[Dataset entries Boundary: Start]

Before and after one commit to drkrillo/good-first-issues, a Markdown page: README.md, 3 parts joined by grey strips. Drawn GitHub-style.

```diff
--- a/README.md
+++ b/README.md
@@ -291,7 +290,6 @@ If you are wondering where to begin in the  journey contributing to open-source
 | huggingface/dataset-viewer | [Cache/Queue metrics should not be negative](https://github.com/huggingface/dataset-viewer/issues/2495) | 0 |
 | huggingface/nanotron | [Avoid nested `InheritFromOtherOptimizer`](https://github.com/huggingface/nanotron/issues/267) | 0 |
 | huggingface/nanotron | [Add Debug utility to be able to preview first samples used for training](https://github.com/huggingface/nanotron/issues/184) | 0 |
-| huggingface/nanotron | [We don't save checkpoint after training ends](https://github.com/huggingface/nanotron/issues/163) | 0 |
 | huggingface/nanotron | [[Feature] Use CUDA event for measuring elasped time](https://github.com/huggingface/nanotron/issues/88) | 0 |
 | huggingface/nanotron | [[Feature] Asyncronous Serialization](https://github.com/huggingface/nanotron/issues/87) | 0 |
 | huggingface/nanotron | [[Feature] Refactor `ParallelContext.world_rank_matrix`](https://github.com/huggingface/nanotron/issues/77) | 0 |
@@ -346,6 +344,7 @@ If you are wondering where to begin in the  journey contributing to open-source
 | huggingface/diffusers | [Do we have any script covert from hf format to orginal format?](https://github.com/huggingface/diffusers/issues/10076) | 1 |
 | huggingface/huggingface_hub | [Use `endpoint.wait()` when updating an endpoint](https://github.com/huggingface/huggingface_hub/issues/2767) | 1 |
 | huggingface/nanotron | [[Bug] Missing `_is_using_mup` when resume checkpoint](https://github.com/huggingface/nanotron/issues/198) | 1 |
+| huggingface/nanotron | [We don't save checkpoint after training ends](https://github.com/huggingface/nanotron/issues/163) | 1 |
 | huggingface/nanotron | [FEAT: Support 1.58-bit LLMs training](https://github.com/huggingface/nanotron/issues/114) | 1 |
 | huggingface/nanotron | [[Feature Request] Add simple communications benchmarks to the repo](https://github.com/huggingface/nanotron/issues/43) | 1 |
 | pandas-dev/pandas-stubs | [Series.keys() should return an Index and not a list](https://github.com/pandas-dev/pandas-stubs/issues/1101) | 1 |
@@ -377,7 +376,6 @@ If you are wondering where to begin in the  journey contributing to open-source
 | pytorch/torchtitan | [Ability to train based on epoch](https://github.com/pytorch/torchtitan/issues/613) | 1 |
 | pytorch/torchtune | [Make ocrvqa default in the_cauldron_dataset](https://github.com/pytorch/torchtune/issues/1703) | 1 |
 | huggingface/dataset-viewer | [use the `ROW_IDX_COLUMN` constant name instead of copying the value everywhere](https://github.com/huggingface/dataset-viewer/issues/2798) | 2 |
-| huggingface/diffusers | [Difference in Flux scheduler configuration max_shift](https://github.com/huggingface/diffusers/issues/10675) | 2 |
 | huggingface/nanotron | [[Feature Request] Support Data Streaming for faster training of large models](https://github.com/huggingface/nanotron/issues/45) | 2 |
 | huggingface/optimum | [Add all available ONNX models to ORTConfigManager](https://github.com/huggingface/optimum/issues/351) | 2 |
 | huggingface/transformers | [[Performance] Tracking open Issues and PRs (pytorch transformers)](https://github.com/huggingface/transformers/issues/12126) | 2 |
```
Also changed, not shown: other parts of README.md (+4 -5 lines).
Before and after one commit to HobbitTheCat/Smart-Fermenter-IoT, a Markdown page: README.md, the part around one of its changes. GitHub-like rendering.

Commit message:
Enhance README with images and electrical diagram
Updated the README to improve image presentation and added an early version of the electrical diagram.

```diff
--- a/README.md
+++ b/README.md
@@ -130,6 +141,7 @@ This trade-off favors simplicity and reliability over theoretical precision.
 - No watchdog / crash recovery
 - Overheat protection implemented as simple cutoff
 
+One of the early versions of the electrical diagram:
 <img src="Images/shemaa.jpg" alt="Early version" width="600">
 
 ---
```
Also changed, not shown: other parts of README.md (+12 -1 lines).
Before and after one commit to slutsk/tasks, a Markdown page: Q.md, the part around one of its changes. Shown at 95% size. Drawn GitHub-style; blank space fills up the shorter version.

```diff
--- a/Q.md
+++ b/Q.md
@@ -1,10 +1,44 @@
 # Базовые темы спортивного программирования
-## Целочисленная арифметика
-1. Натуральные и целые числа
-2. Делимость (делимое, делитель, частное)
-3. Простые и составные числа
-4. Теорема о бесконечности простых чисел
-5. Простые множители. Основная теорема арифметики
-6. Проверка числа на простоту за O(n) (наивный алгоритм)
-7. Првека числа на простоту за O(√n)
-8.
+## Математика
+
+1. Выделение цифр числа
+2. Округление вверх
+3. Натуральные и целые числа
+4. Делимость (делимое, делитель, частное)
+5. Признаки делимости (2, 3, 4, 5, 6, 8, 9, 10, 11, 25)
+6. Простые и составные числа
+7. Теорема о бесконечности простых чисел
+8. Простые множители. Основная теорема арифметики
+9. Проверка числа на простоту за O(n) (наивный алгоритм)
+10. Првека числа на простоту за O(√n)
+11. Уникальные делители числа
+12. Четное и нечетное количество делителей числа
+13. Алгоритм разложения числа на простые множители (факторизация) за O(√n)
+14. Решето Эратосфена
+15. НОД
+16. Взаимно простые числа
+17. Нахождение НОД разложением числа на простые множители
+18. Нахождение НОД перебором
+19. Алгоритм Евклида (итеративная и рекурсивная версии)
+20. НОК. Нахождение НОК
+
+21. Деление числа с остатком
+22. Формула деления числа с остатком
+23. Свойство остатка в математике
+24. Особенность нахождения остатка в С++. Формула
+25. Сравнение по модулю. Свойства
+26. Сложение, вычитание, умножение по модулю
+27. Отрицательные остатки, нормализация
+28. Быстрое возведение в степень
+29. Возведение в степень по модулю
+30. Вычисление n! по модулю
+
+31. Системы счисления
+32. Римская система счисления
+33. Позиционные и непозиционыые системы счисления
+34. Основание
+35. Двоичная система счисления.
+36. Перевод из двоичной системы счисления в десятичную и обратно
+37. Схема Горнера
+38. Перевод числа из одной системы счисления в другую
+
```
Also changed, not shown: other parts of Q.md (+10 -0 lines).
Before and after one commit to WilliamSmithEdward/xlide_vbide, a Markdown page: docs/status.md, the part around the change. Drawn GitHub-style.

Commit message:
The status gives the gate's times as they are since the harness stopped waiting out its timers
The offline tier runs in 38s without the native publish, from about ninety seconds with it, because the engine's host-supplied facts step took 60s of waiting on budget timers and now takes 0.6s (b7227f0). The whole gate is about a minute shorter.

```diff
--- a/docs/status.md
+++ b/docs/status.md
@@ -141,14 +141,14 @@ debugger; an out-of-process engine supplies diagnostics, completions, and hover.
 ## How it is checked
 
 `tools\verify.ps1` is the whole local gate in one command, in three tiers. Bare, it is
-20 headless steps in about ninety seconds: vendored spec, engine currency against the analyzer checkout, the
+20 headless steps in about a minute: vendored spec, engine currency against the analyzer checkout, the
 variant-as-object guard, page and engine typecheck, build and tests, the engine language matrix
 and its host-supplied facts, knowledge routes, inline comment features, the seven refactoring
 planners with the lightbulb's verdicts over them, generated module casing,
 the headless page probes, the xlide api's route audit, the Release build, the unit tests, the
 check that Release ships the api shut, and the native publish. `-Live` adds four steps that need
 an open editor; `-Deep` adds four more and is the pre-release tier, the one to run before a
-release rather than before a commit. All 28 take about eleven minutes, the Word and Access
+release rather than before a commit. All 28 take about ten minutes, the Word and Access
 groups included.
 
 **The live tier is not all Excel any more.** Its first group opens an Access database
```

[Dataset entries Boundary: End]

## Exercise requirements
Which lines of the records above hold the word "begin"? Copy each one out.

## Task answer
@@ -291,7 +290,6 @@ If you are wondering where to begin in the  journey contributing to open-source
@@ -346,6 +344,7 @@ If you are wondering where to begin in the  journey contributing to open-source
@@ -377,7 +376,6 @@ If you are wondering where to begin in the  journey contributing to open-source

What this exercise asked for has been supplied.